• _BRIEF_
Exclude the pictures, and otherwise reproduce the data in full.

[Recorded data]
== == ==

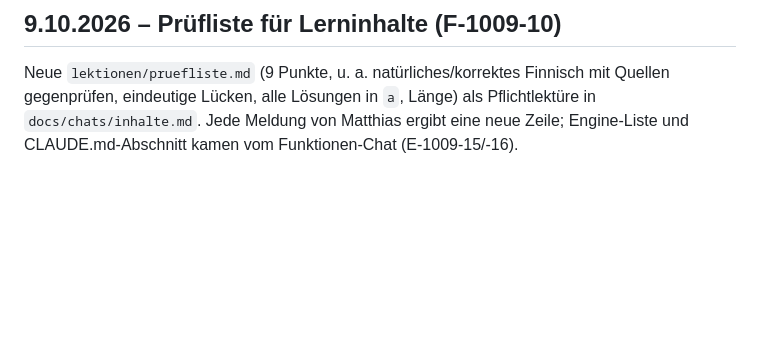
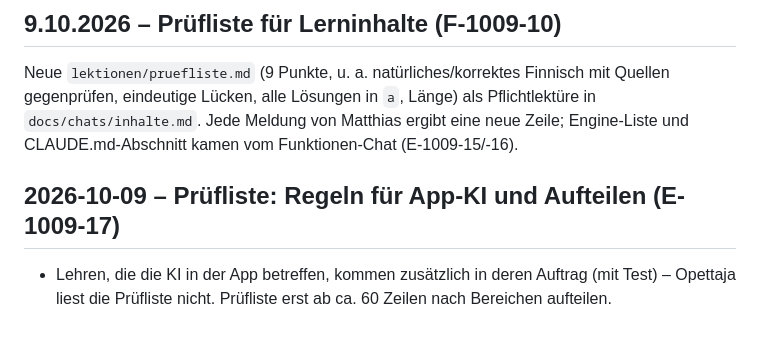
Before and after one commit to klinsermatthias-cmd/opi-suomea, a Markdown page: docs/entscheidungen.md, the part around the change. Rendered like a GitHub page; blank space fills up the shorter version.

```diff
--- a/docs/entscheidungen.md
+++ b/docs/entscheidungen.md
@@ -173,3 +173,6 @@ Alle 279 Lücken geprüft. 42 Hinweise in lektionen.json geändert: Bedeutung st
 
 ## 9.10.2026 – Prüfliste für Lerninhalte (F-1009-10)
 Neue `lektionen/pruefliste.md` (9 Punkte, u. a. natürliches/korrektes Finnisch mit Quellen gegenprüfen, eindeutige Lücken, alle Lösungen in `a`, Länge) als Pflichtlektüre in `docs/chats/inhalte.md`. Jede Meldung von Matthias ergibt eine neue Zeile; Engine-Liste und CLAUDE.md-Abschnitt kamen vom Funktionen-Chat (E-1009-15/-16).
+
+## 2026-10-09 – Prüfliste: Regeln für App-KI und Aufteilen (E-1009-17)
+- Lehren, die die KI in der App betreffen, kommen zusätzlich in deren Auftrag (mit Test) – Opettaja liest die Prüfliste nicht. Prüfliste erst ab ca. 60 Zeilen nach Bereichen aufteilen.
```
Also changed, not shown: docs/chats/funktionen.md (+1 -1 lines), docs/pruefliste-engine.md (+4 -0 lines).
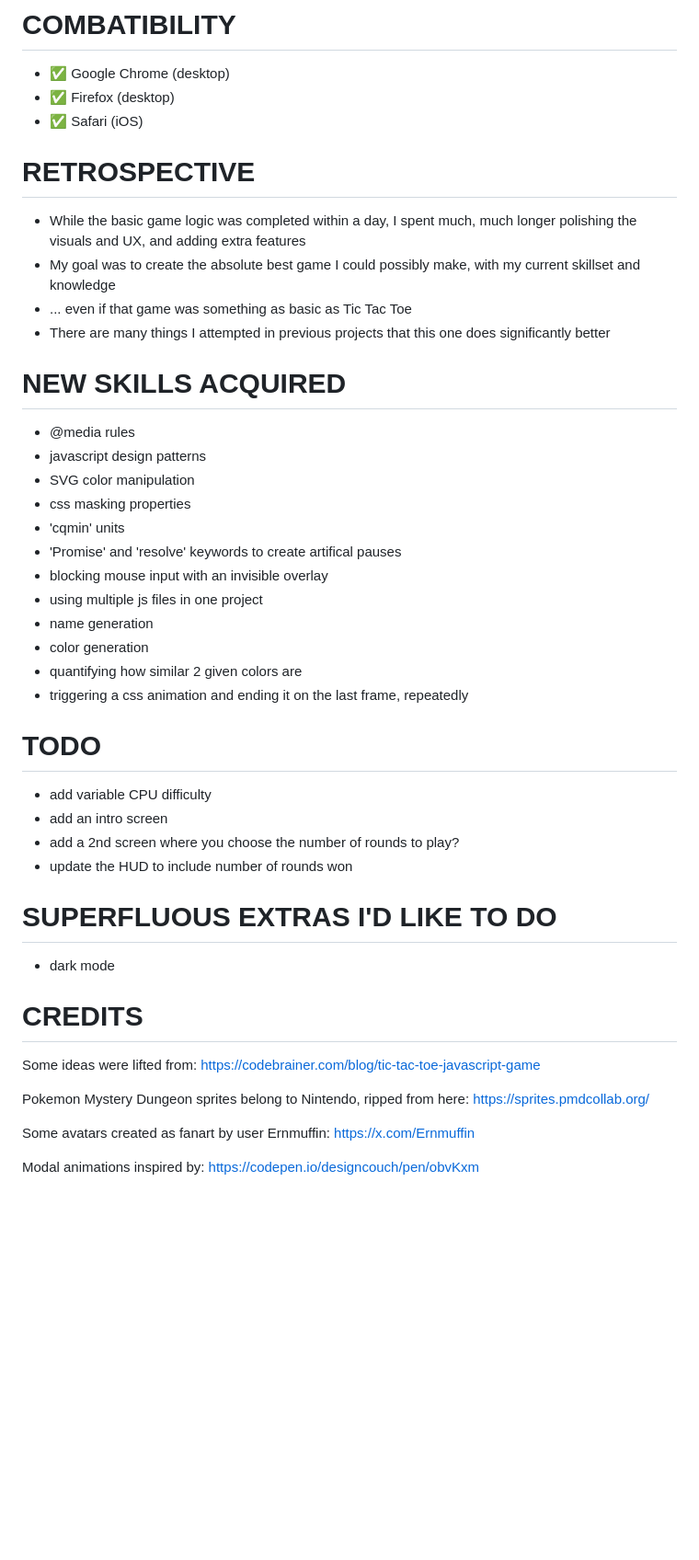
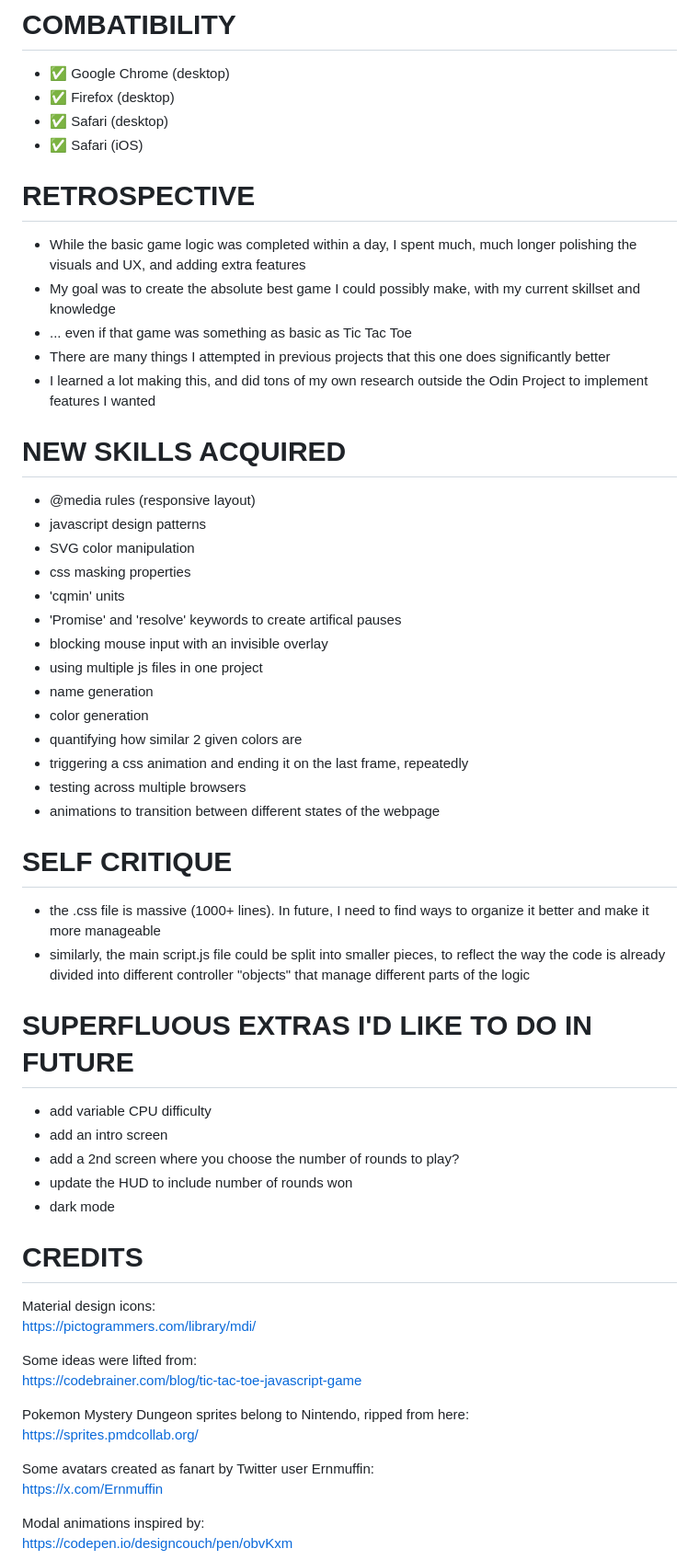
Before and after one commit to sandboks/odin-tictactoe, a Markdown page: README.md, the part around the change printed below. Shown: that part at 92% size. GitHub-like rendering; blank space fills up the shorter version.

```diff
--- a/README.md
+++ b/README.md
@@ -18,6 +24,7 @@ Screenshots for mobile and desktop coming soon, upon the project's completion!
 # COMBATIBILITY
 - ✅ Google Chrome (desktop)
 - ✅ Firefox (desktop)
+- ✅ Safari (desktop)
 - ✅ Safari (iOS)
 
 # RETROSPECTIVE
@@ -25,9 +32,10 @@ Screenshots for mobile and desktop coming soon, upon the project's completion!
 - My goal was to create the absolute best game I could possibly make, with my current skillset and knowledge
 - ... even if that game was something as basic as Tic Tac Toe
 - There are many things I attempted in previous projects that this one does significantly better
+- I learned a lot making this, and did tons of my own research outside the Odin Project to implement features I wanted
 
 # NEW SKILLS ACQUIRED
-- @media rules
+- @media rules (responsive layout)
 - javascript design patterns
 - SVG color manipulation
 - css masking properties
@@ -39,24 +47,31 @@ Screenshots for mobile and desktop coming soon, upon the project's completion!
 - color generation
 - quantifying how similar 2 given colors are
 - triggering a css animation and ending it on the last frame, repeatedly
+- testing across multiple browsers
+- animations to transition between different states of the webpage
 
-# TODO
+# SELF CRITIQUE
+- the .css file is massive (1000+ lines). In future, I need to find ways to organize it better and make it more manageable
+- similarly, the main script.js file could be split into smaller pieces, to reflect the way the code is already divided into different controller "objects" that manage different parts of the logic
+
+# SUPERFLUOUS EXTRAS I'D LIKE TO DO IN FUTURE
 - add variable CPU difficulty
 - add an intro screen
 - add a 2nd screen where you choose the number of rounds to play?
 - update the HUD to include number of rounds won
-
-# SUPERFLUOUS EXTRAS I'D LIKE TO DO
 - dark mode
 
 # CREDITS
+Material design icons:
+https://pictogrammers.com/library/mdi/
+
 Some ideas were lifted from:
 https://codebrainer.com/blog/tic-tac-toe-javascript-game
 
 Pokemon Mystery Dungeon sprites belong to Nintendo, ripped from here:
 https://sprites.pmdcollab.org/
 
-Some avatars created as fanart by user Ernmuffin:
+Some avatars created as fanart by Twitter user Ernmuffin:
 https://x.com/Ernmuffin
 
 Modal animations inspired by:
```
Also changed, not shown: other parts of README.md (+7 -1 lines), preview/0.jpg (added), preview/1.jpg (added), preview/2.jpg (added), preview/3.jpg (added), 3 other files.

== == ==

• _SOLUTION_
Before and after one commit to klinsermatthias-cmd/opi-suomea, a Markdown page: docs/entscheidungen.md, the part around the change. Rendered like a GitHub page; blank space fills up the shorter version.

```diff
--- a/docs/entscheidungen.md
+++ b/docs/entscheidungen.md
@@ -173,3 +173,6 @@ Alle 279 Lücken geprüft. 42 Hinweise in lektionen.json geändert: Bedeutung st
 
 ## 9.10.2026 – Prüfliste für Lerninhalte (F-1009-10)
 Neue `lektionen/pruefliste.md` (9 Punkte, u. a. natürliches/korrektes Finnisch mit Quellen gegenprüfen, eindeutige Lücken, alle Lösungen in `a`, Länge) als Pflichtlektüre in `docs/chats/inhalte.md`. Jede Meldung von Matthias ergibt eine neue Zeile; Engine-Liste und CLAUDE.md-Abschnitt kamen vom Funktionen-Chat (E-1009-15/-16).
+
+## 2026-10-09 – Prüfliste: Regeln für App-KI und Aufteilen (E-1009-17)
+- Lehren, die die KI in der App betreffen, kommen zusätzlich in deren Auftrag (mit Test) – Opettaja liest die Prüfliste nicht. Prüfliste erst ab ca. 60 Zeilen nach Bereichen aufteilen.
```
Also changed, not shown: docs/chats/funktionen.md (+1 -1 lines), docs/pruefliste-engine.md (+4 -0 lines).
Before and after one commit to sandboks/odin-tictactoe, a Markdown page: README.md, the part around the change printed below. Shown: that part at 92% size. GitHub-like rendering; blank space fills up the shorter version.

```diff
--- a/README.md
+++ b/README.md
@@ -18,6 +24,7 @@ Screenshots for mobile and desktop coming soon, upon the project's completion!
 # COMBATIBILITY
 - ✅ Google Chrome (desktop)
 - ✅ Firefox (desktop)
+- ✅ Safari (desktop)
 - ✅ Safari (iOS)
 
 # RETROSPECTIVE
@@ -25,9 +32,10 @@ Screenshots for mobile and desktop coming soon, upon the project's completion!
 - My goal was to create the absolute best game I could possibly make, with my current skillset and knowledge
 - ... even if that game was something as basic as Tic Tac Toe
 - There are many things I attempted in previous projects that this one does significantly better
+- I learned a lot making this, and did tons of my own research outside the Odin Project to implement features I wanted
 
 # NEW SKILLS ACQUIRED
-- @media rules
+- @media rules (responsive layout)
 - javascript design patterns
 - SVG color manipulation
 - css masking properties
@@ -39,24 +47,31 @@ Screenshots for mobile and desktop coming soon, upon the project's completion!
 - color generation
 - quantifying how similar 2 given colors are
 - triggering a css animation and ending it on the last frame, repeatedly
+- testing across multiple browsers
+- animations to transition between different states of the webpage
 
-# TODO
+# SELF CRITIQUE
+- the .css file is massive (1000+ lines). In future, I need to find ways to organize it better and make it more manageable
+- similarly, the main script.js file could be split into smaller pieces, to reflect the way the code is already divided into different controller "objects" that manage different parts of the logic
+
+# SUPERFLUOUS EXTRAS I'D LIKE TO DO IN FUTURE
 - add variable CPU difficulty
 - add an intro screen
 - add a 2nd screen where you choose the number of rounds to play?
 - update the HUD to include number of rounds won
-
-# SUPERFLUOUS EXTRAS I'D LIKE TO DO
 - dark mode
 
 # CREDITS
+Material design icons:
+https://pictogrammers.com/library/mdi/
+
 Some ideas were lifted from:
 https://codebrainer.com/blog/tic-tac-toe-javascript-game
 
 Pokemon Mystery Dungeon sprites belong to Nintendo, ripped from here:
 https://sprites.pmdcollab.org/
 
-Some avatars created as fanart by user Ernmuffin:
+Some avatars created as fanart by Twitter user Ernmuffin:
 https://x.com/Ernmuffin
 
 Modal animations inspired by:
```
Also changed, not shown: other parts of README.md (+7 -1 lines), preview/0.jpg (added), preview/1.jpg (added), preview/2.jpg (added), preview/3.jpg (added), 3 other files.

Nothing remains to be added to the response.